Preparing myself
At school we talked about how to help families go through a loss, but I think you can never really understand it or fully grasp it until you experience it. It would have been nice to hear from other professionals about how hard it is to lose patient after patient and to try to stay connected to the families, but at the same time, protect yourself. At the same time, I think it’s something you have to experience yourself. No one understands what you go through at the hospital unless they work here with you. You can go home and talk to somebody about it but they don’t fully grasp it.

Kristen Fowler, Child Life Specialist


Could we have helped you prepare more?
After a patient has passed away, sometimes we have meetings with the families, and the question sometimes comes up: “Could we have helped you prepare for this if there is a way to prepare?” There are some that say “Every day after the transplant was a gift, we were preparing for this since we were told our child would not survive.” Others say “You can never be prepared.”

Heather Bastardi, RN, Nurse


Helping families think through different issues
I think one of my main goals is to have families feel supported in whatever is their need. Also, that they feel not judged. I listen to them, respect them, learn about them, and I have to listen all the time for cues. I think it is beholden on me, and our team, to offer them choices very gently. To think about things that might fit within their culture, their family beliefs, and their faith and to not be afraid to bring things up. I always bring things up with a caveat. What I usually say is, “You know some families have taught me that this is how they would like to do it, other families have chosen this. I am here to support you in whatever makes sense for you. But, perhaps together we can think about what your child might want and what might be most meaningful for him or her and also, what your needs are and that is the parents and that is the brothers and sisters.”

Another goal I have is that hopefully families will not have regrets about what they did or did not do. I think parents almost always are going to question or feel guilty about some things. I often think: “What can I do to offer, to suggest, to allow for experiences to occur in way that makes sense for the family?”

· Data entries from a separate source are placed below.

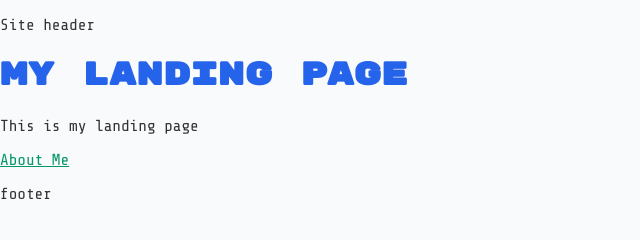
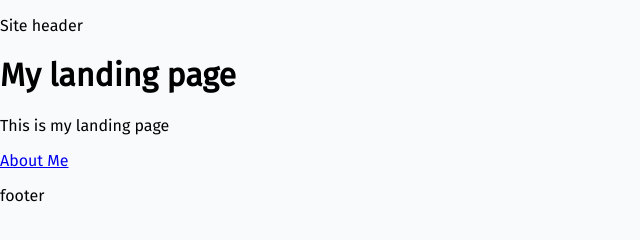
Before and after one commit to Ad1tyARa0/personal-portfolio, a Gatsby site: page / in a window 1280 px wide. Shown: the whole page, without its empty margins (0-640 px from the left). Built offline with nearby package versions, Linux system fonts and the light colour scheme; Gatsby itself is replaced by a stand-in of ours.

Commit message:
Added custom fonts.

```diff
--- /dev/null
+++ b/src/sass/fonts.scss
@@ -0,0 +1,39 @@
+@font-face {
+  font-family: 'Fira Bold';
+  src: url('../fonts/FiraSans-Bold.ttf') format('truetype');
+}
+
+@font-face {
+  font-family: 'Fira Extra Bold';
+  src: url('../fonts//FiraSans-ExtraBold.ttf') format('truetype');
+}
+
+@font-face {
+  font-family: 'Fira Extra Light';
+  src: url('../fonts/FiraSans-ExtraLight.ttf') format('truetype');
+}
+
+@font-face {
+  font-family: 'Fira Light';
+  src: url('../fonts/FiraSans-Light.ttf') format('truetype');
+}
+
+@font-face {
+  font-family: 'Fira Medium';
+  src: url('../fonts/FiraSans-Medium.ttf') format('truetype');
+}
+
+@font-face {
+  font-family: 'Fira Regular';
+  src: url('../fonts/FiraSans-Regular.ttf') format('truetype');
+}
+
+@font-face {
+  font-family: 'Fira Semi Bold';
+  src: url('../fonts/FiraSans-SemiBold.ttf') format('truetype');
+}
+
+@font-face {
+  font-family: 'Fira Thin';
+  src: url('../fonts/FiraSans-Thin.ttf') format('truetype');
+}
--- a/src/sass/globals.scss
+++ b/src/sass/globals.scss
@@ -1,26 +1,12 @@
-@import url('https://fonts.googleapis.com/css2?family=Share+Tech+Mono&display=swap');
-@import url('https://fonts.googleapis.com/css2?family=Rubik+Mono+One&display=swap');
+@import 'src/sass/fonts';
 
 html {
   background-color: #f9fafb;
-  font-family: 'Share Tech Mono', monospace;
+  font-family: 'Fira Regular';
+  // font-family: 'Fira Bold';
 }
 
 body {
   margin: 0;
   padding: 0;
 }
-
-h1 {
-  color: #2563eb;
-  font-family: 'Rubik Mono One', sans-serif;
-}
-
-p {
-  color: #333333;
-}
-
-a {
-  color: #059669;
-  text-decoration: underline;
-}
```
Also changed, not shown: src/fonts/FiraSans-Bold.ttf (added), src/fonts/FiraSans-ExtraBold.ttf (added), src/fonts/FiraSans-ExtraLight.ttf (added), src/fonts/FiraSans-Light.ttf (added), src/fonts/FiraSans-Medium.ttf (added), src/fonts/FiraSans-Regular.ttf (added), src/fonts/FiraSans-SemiBold.ttf (added), src/fonts/FiraSans-Thin.ttf (added).
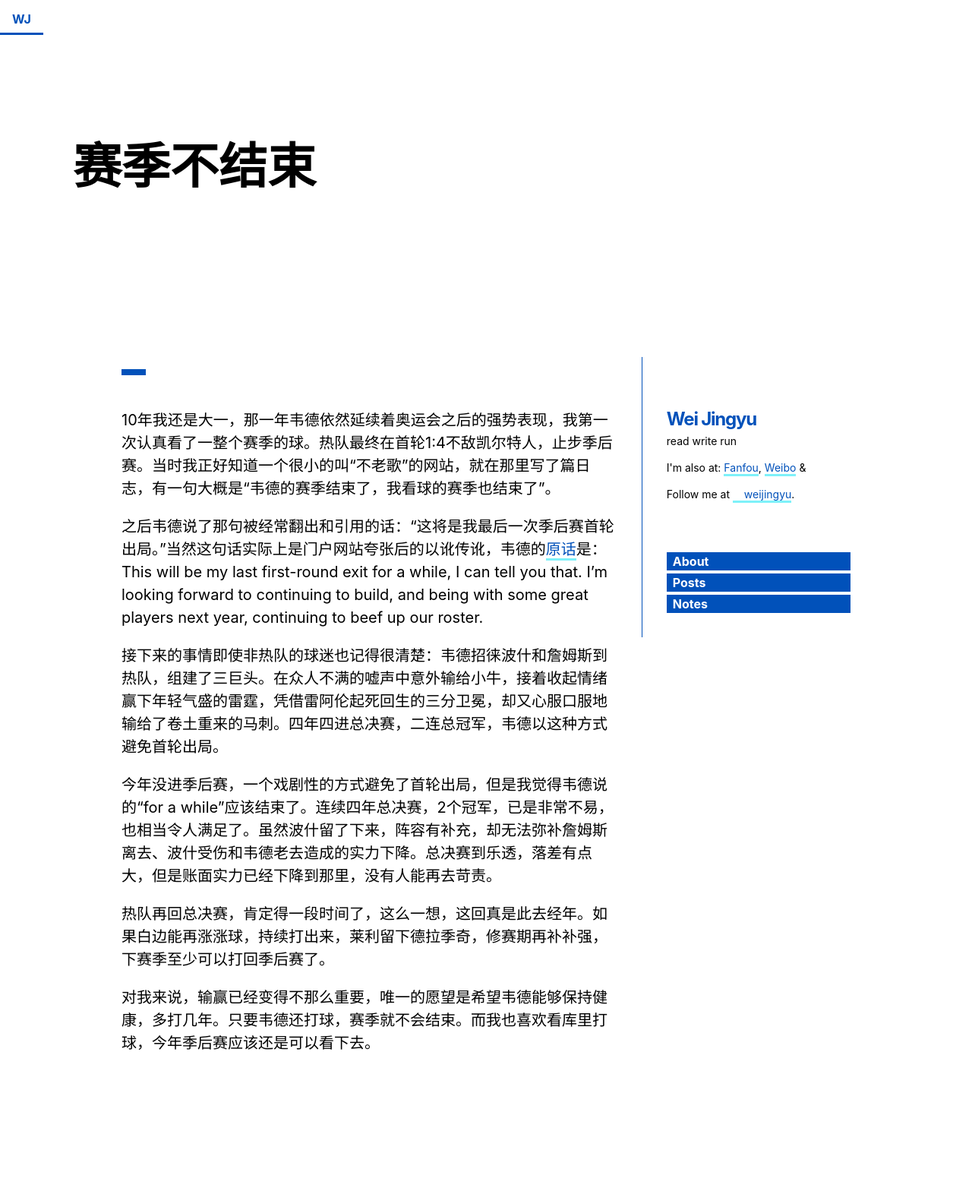
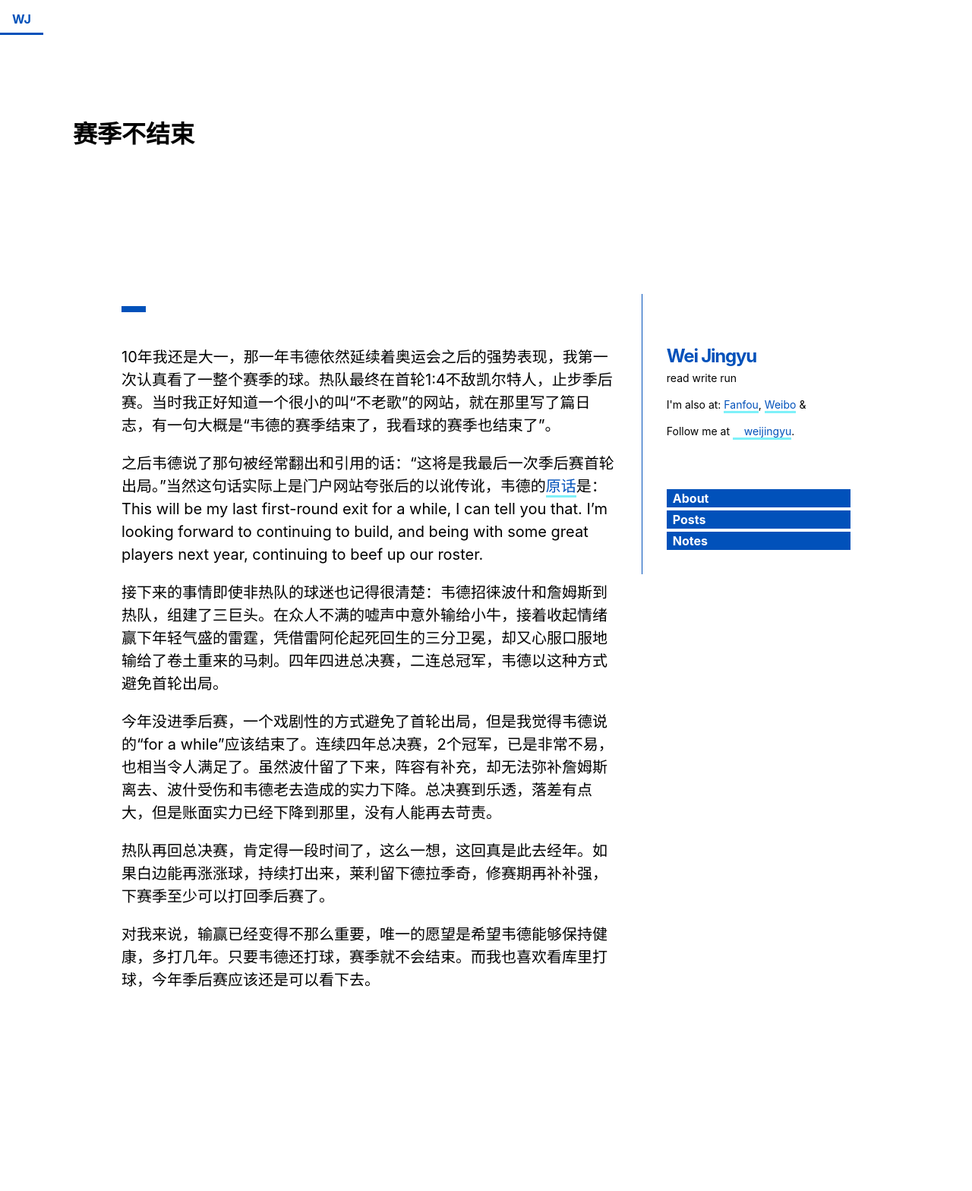
Before and after one commit to weijy/wei, a Jekyll site: the page built from _posts/2015-04-20-赛季不结束.md, in a window 1280 px wide. Shown: the whole page at 76% size. Built offline with Jekyll 4.4.1, drawn with Linux system fonts in a browser that asks for light colours; nearby versions of some CDN libraries; some web fonts are replaced; after the commit the page ends 1485 px from its top, so only the background shows below that.

Commit message:
update style

```diff
--- a/css/style.css
+++ b/css/style.css
@@ -25,8 +25,7 @@
 }
 
 html, body {
-    font-family: -apple-system, BlinkMacSystemFont, "Segoe UI", Roboto, "Helvetica Neue", Arial, sans-serif;
-    font-size: 16px
+    font-family: -apple-system, BlinkMacSystemFont, "Segoe UI", Roboto, "Helvetica Neue", Arial, sans-serif
 }
 
 ::selection {
@@ -72,7 +71,7 @@
 
 @media (min-width: 30em) {
     h1.f-headline-ns {
-        font-size: 4rem
+        font-size: 2rem
     }
 }
 
@@ -465,3 +464,14 @@
 .highlight .nx {
     color: #333
 }
+
+.alignright {
+    float: right;
+    width: 40%;
+    margin: 0 0 10px 10px;
+}
+
+.aligncenter {
+    display: block;
+    margin: 0 auto;
+}
```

Janet Duncan RN, Palliative and Advanced Care Team


Creating legacies
Some of the activities we frequently do is take pictures and other any legacy building things. I love to do pictures with their handprints. We’ll do a handprint and I’ll turn it into a sun and hang it up in their room. When they’re in the hospital, I try to take pictures. I always encourage the families to take pictures and the older siblings to journal. I’ll have the kids make “All About Me” posters and hang them up on their doors here in the hospital just to get the medical team to know who they are. At the bottom I try to have “My Three Wishes” and have the kids try to fill them out or if they’re infants the parents will fill them out. It’s neat to see the teens, children, and parents fill them out and how they change over the course of their life and their disease and their health. It’s always enlightening to see. I try to create and keep those legacies going and prepare for the worst but hope for the best. The things that are so important to parents after their child passes on are the journals and the pictures.

Kristen Fowler, Child Life Specialist